The Burlington Free Press recently quoted parent James Conway as saying this about his son Sean, who is in kindergarten: ‘My son declared on Monday that he can read now and that he doesn’t need any help. So, something is working.’”
One has to wonder: if these no-homework policies are having such positive effects on the mental and emotional well-being of children, then why haven’t we tried them before?
The answer, according to one former teacher, may have to do with the goal of the education system. According to John Taylor Gatto, the current, one-size-fits-all school system has long been trying to turn creative, inventive, and bright students into obedient, subdued, and dependent individuals. This is done largely through orchestrating every minute of their time at school, and then extending that orchestration into children’s free time at home:
Today the tabulation of hours in a young life reads like this: My children watch television 55 hours a week according to recent reports, and they sleep 56. That leaves them 57 hours in which to grow up strong and competent and whole. But my children attend school 30 hours more, spend 8 hours preparing for school, and in goings and comings, and an additional 7 hours a week in something called ‘home’-work - although this is really more schoolwork except in ‘Newspeak’.
After the 45 school hours are removed a total of 12 hours remain each week from which to fashion a private person - one that can like, trust, and live with itself. Twelve hours. But my kids must eat, too, and that takes some time. Not much, because they've lost the tradition of family dining - how they learn to eat in school is best called ‘feeding’ - but if we allot just 3 hours a week to evening feedings, we arrive at a net total of private time for each child of 9 hours.
...This demented schedule is an efficient way to create dependent human beings, needy people unable to fill their own hours, unable to initiate lines of meaning to give substance and pleasure to their existence. It is a national disease, this dependency and aimlessness, and schooling and television and busy work - the total Chautauqua package - has a lot to do with it.”
Is it possible that the trend away from homework may be one small step away from the culture of dependency we’ve instilled in recent generations?
Reprinted from Intellectual Takeout.

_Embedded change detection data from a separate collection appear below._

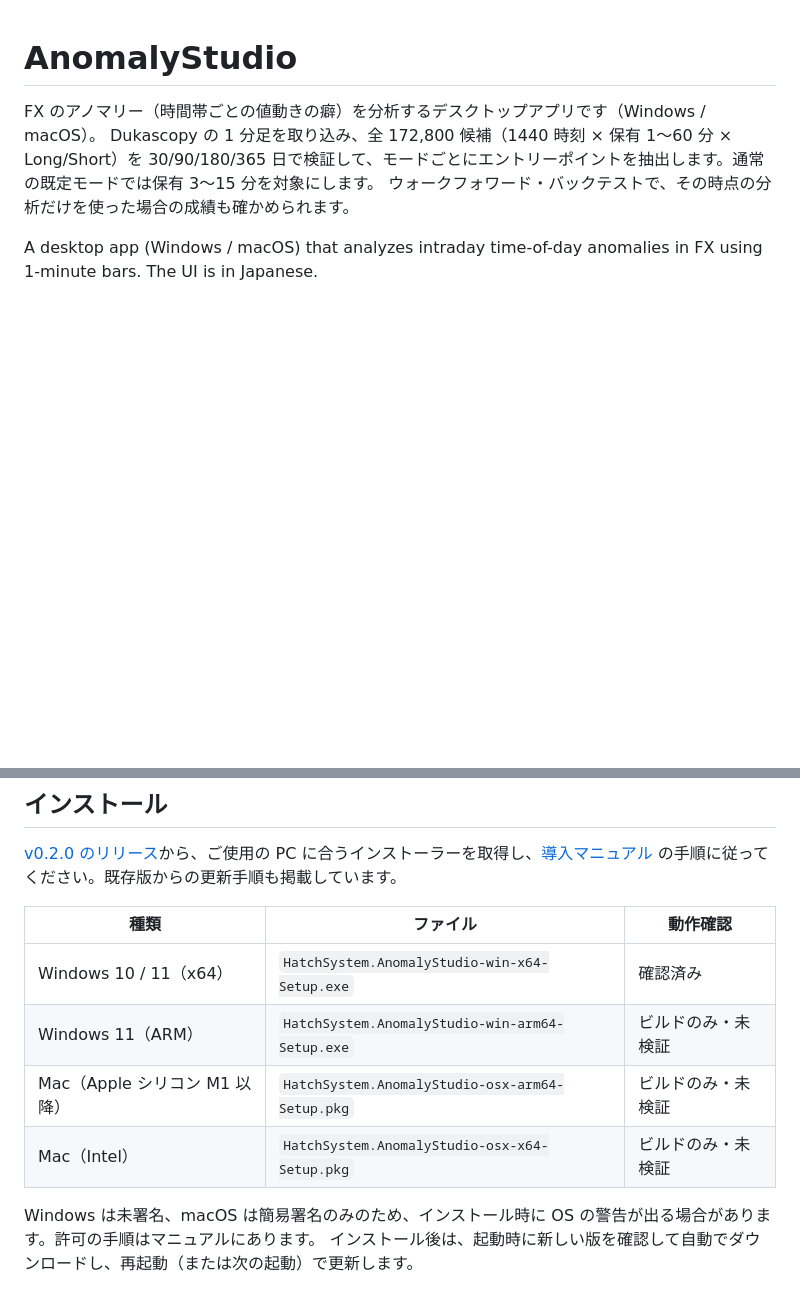
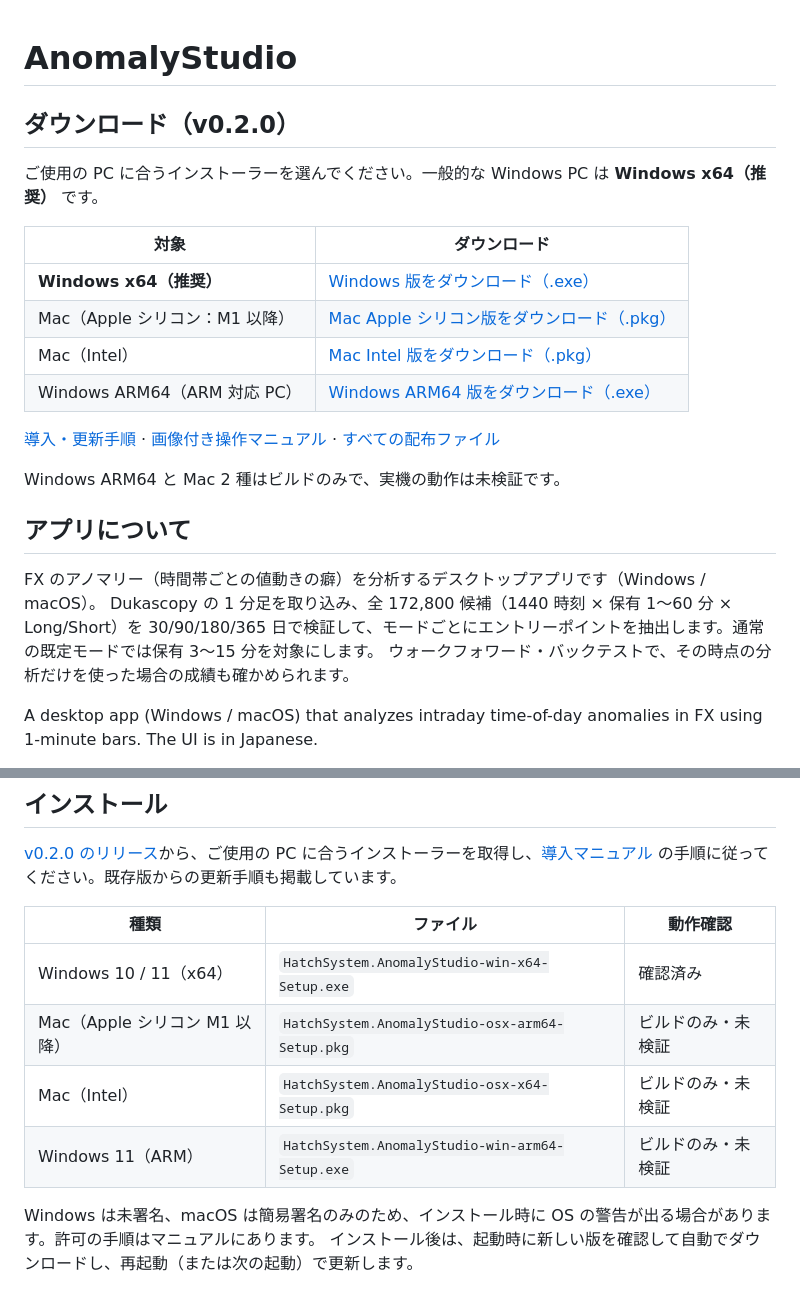
Before and after one commit to HatchSystem/anomaly-studio-oss, a Markdown page: README.md, 2 parts joined by grey strips. Drawn GitHub-style; blank space fills up the shorter version.

Commit message:
AnomalyStudio b133436 から書き出し

```diff
--- a/README.md
+++ b/README.md
@@ -1,4 +1,21 @@
 # AnomalyStudio
+
+## ダウンロード（v0.2.0）
+
+ご使用の PC に合うインストーラーを選んでください。一般的な Windows PC は **Windows x64（推奨）** です。
+
+| 対象 | ダウンロード |
+|---|---|
+| **Windows x64（推奨）** | [Windows 版をダウンロード（.exe）](https://github.com/HatchSystem/anomaly-studio-oss/releases/download/v0.2.0/HatchSystem.AnomalyStudio-win-x64-Setup.exe) |
+| Mac（Apple シリコン：M1 以降） | [Mac Apple シリコン版をダウンロード（.pkg）](https://github.com/HatchSystem/anomaly-studio-oss/releases/download/v0.2.0/HatchSystem.AnomalyStudio-osx-arm64-Setup.pkg) |
+| Mac（Intel） | [Mac Intel 版をダウンロード（.pkg）](https://github.com/HatchSystem/anomaly-studio-oss/releases/download/v0.2.0/HatchSystem.AnomalyStudio-osx-x64-Setup.pkg) |
+| Windows ARM64（ARM 対応 PC） | [Windows ARM64 版をダウンロード（.exe）](https://github.com/HatchSystem/anomaly-studio-oss/releases/download/v0.2.0/HatchSystem.AnomalyStudio-win-arm64-Setup.exe) |
+
+[導入・更新手順](docs/INSTALL.md) · [画像付き操作マニュアル](https://github.com/HatchSystem/anomaly-studio-oss/blob/main/docs/manual/README.md) · [すべての配布ファイル](https://github.com/HatchSystem/anomaly-studio-oss/releases/tag/v0.2.0)
+
+Windows ARM64 と Mac 2 種はビルドのみで、実機の動作は未検証です。
+
+## アプリについて
 
 FX のアノマリー（時間帯ごとの値動きの癖）を分析するデスクトップアプリです（Windows / macOS）。
 Dukascopy の 1 分足を取り込み、全 172,800 候補（1440 時刻 × 保有 1〜60 分 × Long/Short）を 30/90/180/365 日で検証して、モードごとにエントリーポイントを抽出します。通常の既定モードでは保有 3〜15 分を対象にします。
@@ -17,9 +34,9 @@ A desktop app (Windows / macOS) that analyzes intraday time-of-day anomalies in
 | 種類 | ファイル | 動作確認 |
 |---|---|---|
 | Windows 10 / 11（x64） | `HatchSystem.AnomalyStudio-win-x64-Setup.exe` | 確認済み |
-| Windows 11（ARM） | `HatchSystem.AnomalyStudio-win-arm64-Setup.exe` | ビルドのみ・未検証 |
 | Mac（Apple シリコン M1 以降） | `HatchSystem.AnomalyStudio-osx-arm64-Setup.pkg` | ビルドのみ・未検証 |
 | Mac（Intel） | `HatchSystem.AnomalyStudio-osx-x64-Setup.pkg` | ビルドのみ・未検証 |
+| Windows 11（ARM） | `HatchSystem.AnomalyStudio-win-arm64-Setup.exe` | ビルドのみ・未検証 |
 
 Windows は未署名、macOS は簡易署名のみのため、インストール時に OS の警告が出る場合があります。許可の手順はマニュアルにあります。
 インストール後は、起動時に新しい版を確認して自動でダウンロードし、再起動（または次の起動）で更新します。
```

Annie is a research associate with Intellectual Takeout. In her role, she writes for the blog, conducts a variety of research for the organization's websites and social media pages, and assists with development projects. She particularly loves digging into the historical aspects of America's educational structure.